▸ What the exercise asks
Every record that follows should be written out word for word; the pictures stay out.

◇ ◇ ◇ ◇ ◇ ◇ ◇

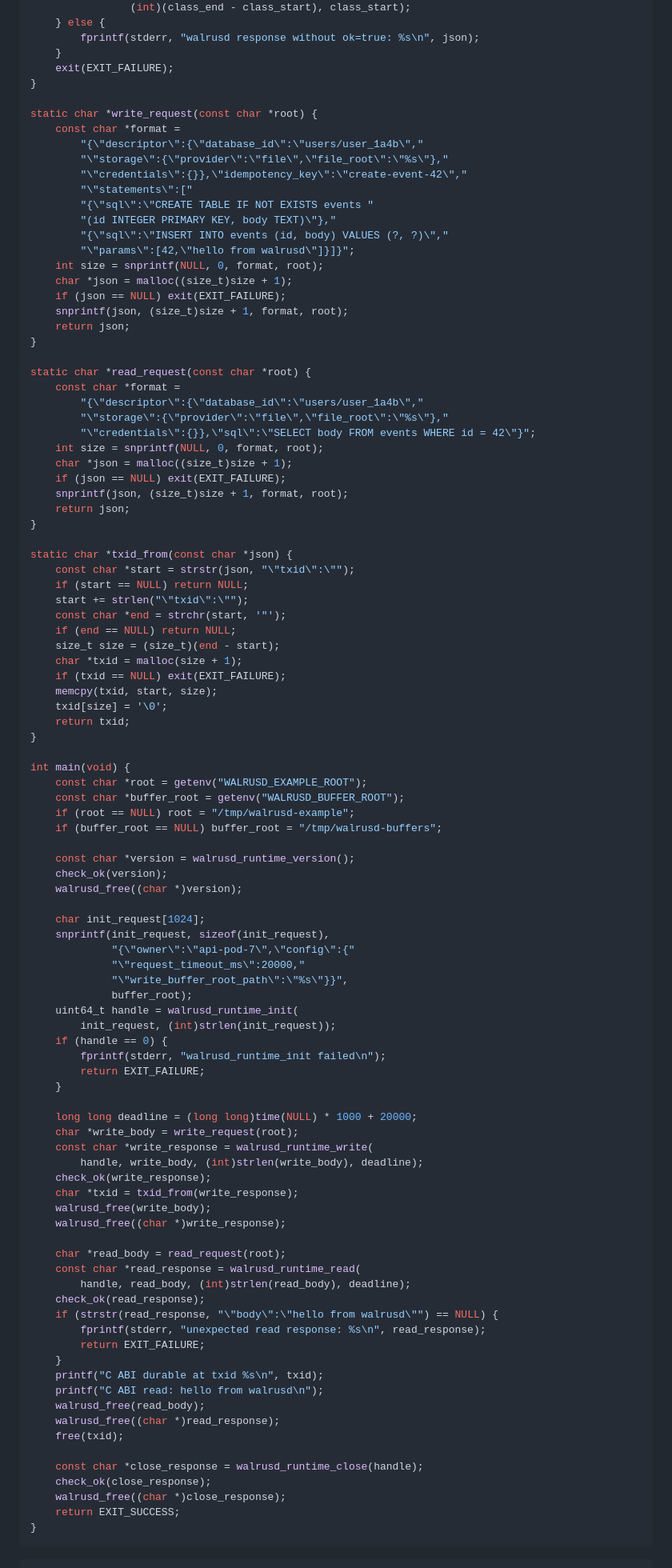
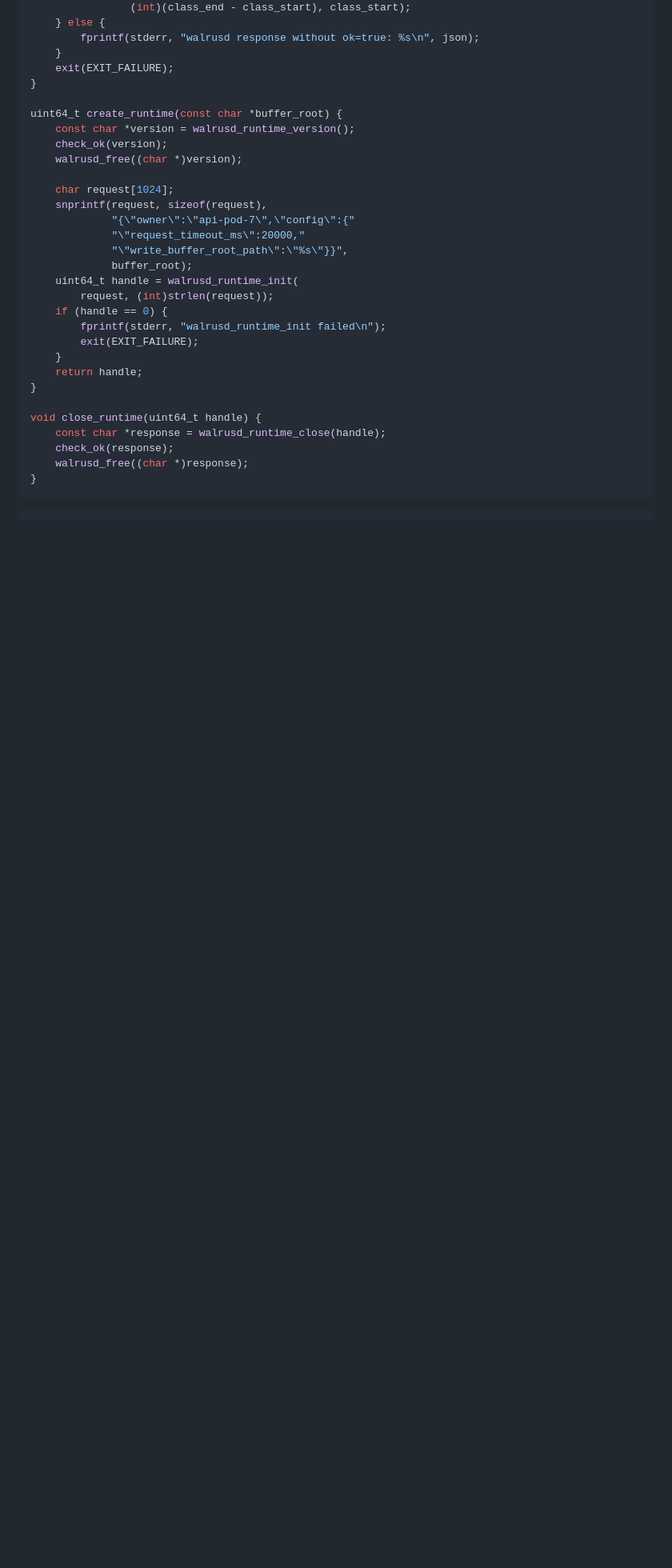
Before and after one commit to kush-js/walrusd, a Markdown page: docs/usage.md, the part around one of its changes. Shown at 80% size. GitHub-like rendering; blank space fills up the shorter version.

Commit message:
docs(usage): scope runtime examples by section

````diff
--- a/docs/usage.md
+++ b/docs/usage.md
@@ -167,99 +142,30 @@ static void check_ok(const char *json) {
     exit(EXIT_FAILURE);
 }
 
-static char *write_request(const char *root) {
-    const char *format =
-        "{\"descriptor\":{\"database_id\":\"users/user_1a4b\","
-        "\"storage\":{\"provider\":\"file\",\"file_root\":\"%s\"},"
-        "\"credentials\":{}},\"idempotency_key\":\"create-event-42\","
-        "\"statements\":["
-        "{\"sql\":\"CREATE TABLE IF NOT EXISTS events "
-        "(id INTEGER PRIMARY KEY, body TEXT)\"},"
-        "{\"sql\":\"INSERT INTO events (id, body) VALUES (?, ?)\","
-        "\"params\":[42,\"hello from walrusd\"]}]}";
-    int size = snprintf(NULL, 0, format, root);
-    char *json = malloc((size_t)size + 1);
-    if (json == NULL) exit(EXIT_FAILURE);
-    snprintf(json, (size_t)size + 1, format, root);
-    return json;
-}
-
-static char *read_request(const char *root) {
-    const char *format =
-        "{\"descriptor\":{\"database_id\":\"users/user_1a4b\","
-        "\"storage\":{\"provider\":\"file\",\"file_root\":\"%s\"},"
-        "\"credentials\":{}},\"sql\":\"SELECT body FROM events WHERE id = 42\"}";
-    int size = snprintf(NULL, 0, format, root);
-    char *json = malloc((size_t)size + 1);
-    if (json == NULL) exit(EXIT_FAILURE);
-    snprintf(json, (size_t)size + 1, format, root);
-    return json;
-}
-
-static char *txid_from(const char *json) {
-    const char *start = strstr(json, "\"txid\":\"");
-    if (start == NULL) return NULL;
-    start += strlen("\"txid\":\"");
-    const char *end = strchr(start, '"');
-    if (end == NULL) return NULL;
-    size_t size = (size_t)(end - start);
-    char *txid = malloc(size + 1);
-    if (txid == NULL) exit(EXIT_FAILURE);
-    memcpy(txid, start, size);
-    txid[size] = '\0';
-    return txid;
-}
-
-int main(void) {
-    const char *root = getenv("WALRUSD_EXAMPLE_ROOT");
-    const char *buffer_root = getenv("WALRUSD_BUFFER_ROOT");
-    if (root == NULL) root = "/tmp/walrusd-example";
-    if (buffer_root == NULL) buffer_root = "/tmp/walrusd-buffers";
-
+uint64_t create_runtime(const char *buffer_root) {
     const char *version = walrusd_runtime_version();
     check_ok(version);
     walrusd_free((char *)version);
 
-    char init_request[1024];
-    snprintf(init_request, sizeof(init_request),
+    char request[1024];
+    snprintf(request, sizeof(request),
              "{\"owner\":\"api-pod-7\",\"config\":{"
              "\"request_timeout_ms\":20000,"
              "\"write_buffer_root_path\":\"%s\"}}",
              buffer_root);
     uint64_t handle = walrusd_runtime_init(
-        init_request, (int)strlen(init_request));
+        request, (int)strlen(request));
     if (handle == 0) {
         fprintf(stderr, "walrusd_runtime_init failed\n");
-        return EXIT_FAILURE;
+        exit(EXIT_FAILURE);
     }
+    return handle;
+}
 
-    long long deadline = (long long)time(NULL) * 1000 + 20000;
-    char *write_body = write_request(root);
-    const char *write_response = walrusd_runtime_write(
-        handle, write_body, (int)strlen(write_body), deadline);
-    check_ok(write_response);
-    char *txid = txid_from(write_response);
-    walrusd_free(write_body);
-    walrusd_free((char *)write_response);
-
-    char *read_body = read_request(root);
-    const char *read_response = walrusd_runtime_read(
-        handle, read_body, (int)strlen(read_body), deadline);
-    check_ok(read_response);
-    if (strstr(read_response, "\"body\":\"hello from walrusd\"") == NULL) {
-        fprintf(stderr, "unexpected read response: %s\n", read_response);
-        return EXIT_FAILURE;
-    }
-    printf("C ABI durable at txid %s\n", txid);
-    printf("C ABI read: hello from walrusd\n");
-    walrusd_free(read_body);
-    walrusd_free((char *)read_response);
-    free(txid);
-
-    const char *close_response = walrusd_runtime_close(handle);
-    check_ok(close_response);
-    walrusd_free((char *)close_response);
-    return EXIT_SUCCESS;
+void close_runtime(uint64_t handle) {
+    const char *response = walrusd_runtime_close(handle);
+    check_ok(response);
+    walrusd_free((char *)response);
 }
 ```
 ```python title="create_runtime.py"
````
Also changed, not shown: other parts of docs/usage.md (+238 -80 lines).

◇ ◇ ◇ ◇ ◇ ◇ ◇

▸ Result of the task
Before and after one commit to kush-js/walrusd, a Markdown page: docs/usage.md, the part around one of its changes. Shown at 80% size. GitHub-like rendering; blank space fills up the shorter version.

Commit message:
docs(usage): scope runtime examples by section

````diff
--- a/docs/usage.md
+++ b/docs/usage.md
@@ -167,99 +142,30 @@ static void check_ok(const char *json) {
     exit(EXIT_FAILURE);
 }
 
-static char *write_request(const char *root) {
-    const char *format =
-        "{\"descriptor\":{\"database_id\":\"users/user_1a4b\","
-        "\"storage\":{\"provider\":\"file\",\"file_root\":\"%s\"},"
-        "\"credentials\":{}},\"idempotency_key\":\"create-event-42\","
-        "\"statements\":["
-        "{\"sql\":\"CREATE TABLE IF NOT EXISTS events "
-        "(id INTEGER PRIMARY KEY, body TEXT)\"},"
-        "{\"sql\":\"INSERT INTO events (id, body) VALUES (?, ?)\","
-        "\"params\":[42,\"hello from walrusd\"]}]}";
-    int size = snprintf(NULL, 0, format, root);
-    char *json = malloc((size_t)size + 1);
-    if (json == NULL) exit(EXIT_FAILURE);
-    snprintf(json, (size_t)size + 1, format, root);
-    return json;
-}
-
-static char *read_request(const char *root) {
-    const char *format =
-        "{\"descriptor\":{\"database_id\":\"users/user_1a4b\","
-        "\"storage\":{\"provider\":\"file\",\"file_root\":\"%s\"},"
-        "\"credentials\":{}},\"sql\":\"SELECT body FROM events WHERE id = 42\"}";
-    int size = snprintf(NULL, 0, format, root);
-    char *json = malloc((size_t)size + 1);
-    if (json == NULL) exit(EXIT_FAILURE);
-    snprintf(json, (size_t)size + 1, format, root);
-    return json;
-}
-
-static char *txid_from(const char *json) {
-    const char *start = strstr(json, "\"txid\":\"");
-    if (start == NULL) return NULL;
-    start += strlen("\"txid\":\"");
-    const char *end = strchr(start, '"');
-    if (end == NULL) return NULL;
-    size_t size = (size_t)(end - start);
-    char *txid = malloc(size + 1);
-    if (txid == NULL) exit(EXIT_FAILURE);
-    memcpy(txid, start, size);
-    txid[size] = '\0';
-    return txid;
-}
-
-int main(void) {
-    const char *root = getenv("WALRUSD_EXAMPLE_ROOT");
-    const char *buffer_root = getenv("WALRUSD_BUFFER_ROOT");
-    if (root == NULL) root = "/tmp/walrusd-example";
-    if (buffer_root == NULL) buffer_root = "/tmp/walrusd-buffers";
-
+uint64_t create_runtime(const char *buffer_root) {
     const char *version = walrusd_runtime_version();
     check_ok(version);
     walrusd_free((char *)version);
 
-    char init_request[1024];
-    snprintf(init_request, sizeof(init_request),
+    char request[1024];
+    snprintf(request, sizeof(request),
              "{\"owner\":\"api-pod-7\",\"config\":{"
              "\"request_timeout_ms\":20000,"
              "\"write_buffer_root_path\":\"%s\"}}",
              buffer_root);
     uint64_t handle = walrusd_runtime_init(
-        init_request, (int)strlen(init_request));
+        request, (int)strlen(request));
     if (handle == 0) {
         fprintf(stderr, "walrusd_runtime_init failed\n");
-        return EXIT_FAILURE;
+        exit(EXIT_FAILURE);
     }
+    return handle;
+}
 
-    long long deadline = (long long)time(NULL) * 1000 + 20000;
-    char *write_body = write_request(root);
-    const char *write_response = walrusd_runtime_write(
-        handle, write_body, (int)strlen(write_body), deadline);
-    check_ok(write_response);
-    char *txid = txid_from(write_response);
-    walrusd_free(write_body);
-    walrusd_free((char *)write_response);
-
-    char *read_body = read_request(root);
-    const char *read_response = walrusd_runtime_read(
-        handle, read_body, (int)strlen(read_body), deadline);
-    check_ok(read_response);
-    if (strstr(read_response, "\"body\":\"hello from walrusd\"") == NULL) {
-        fprintf(stderr, "unexpected read response: %s\n", read_response);
-        return EXIT_FAILURE;
-    }
-    printf("C ABI durable at txid %s\n", txid);
-    printf("C ABI read: hello from walrusd\n");
-    walrusd_free(read_body);
-    walrusd_free((char *)read_response);
-    free(txid);
-
-    const char *close_response = walrusd_runtime_close(handle);
-    check_ok(close_response);
-    walrusd_free((char *)close_response);
-    return EXIT_SUCCESS;
+void close_runtime(uint64_t handle) {
+    const char *response = walrusd_runtime_close(handle);
+    check_ok(response);
+    walrusd_free((char *)response);
 }
 ```
 ```python title="create_runtime.py"
````
Also changed, not shown: other parts of docs/usage.md (+238 -80 lines).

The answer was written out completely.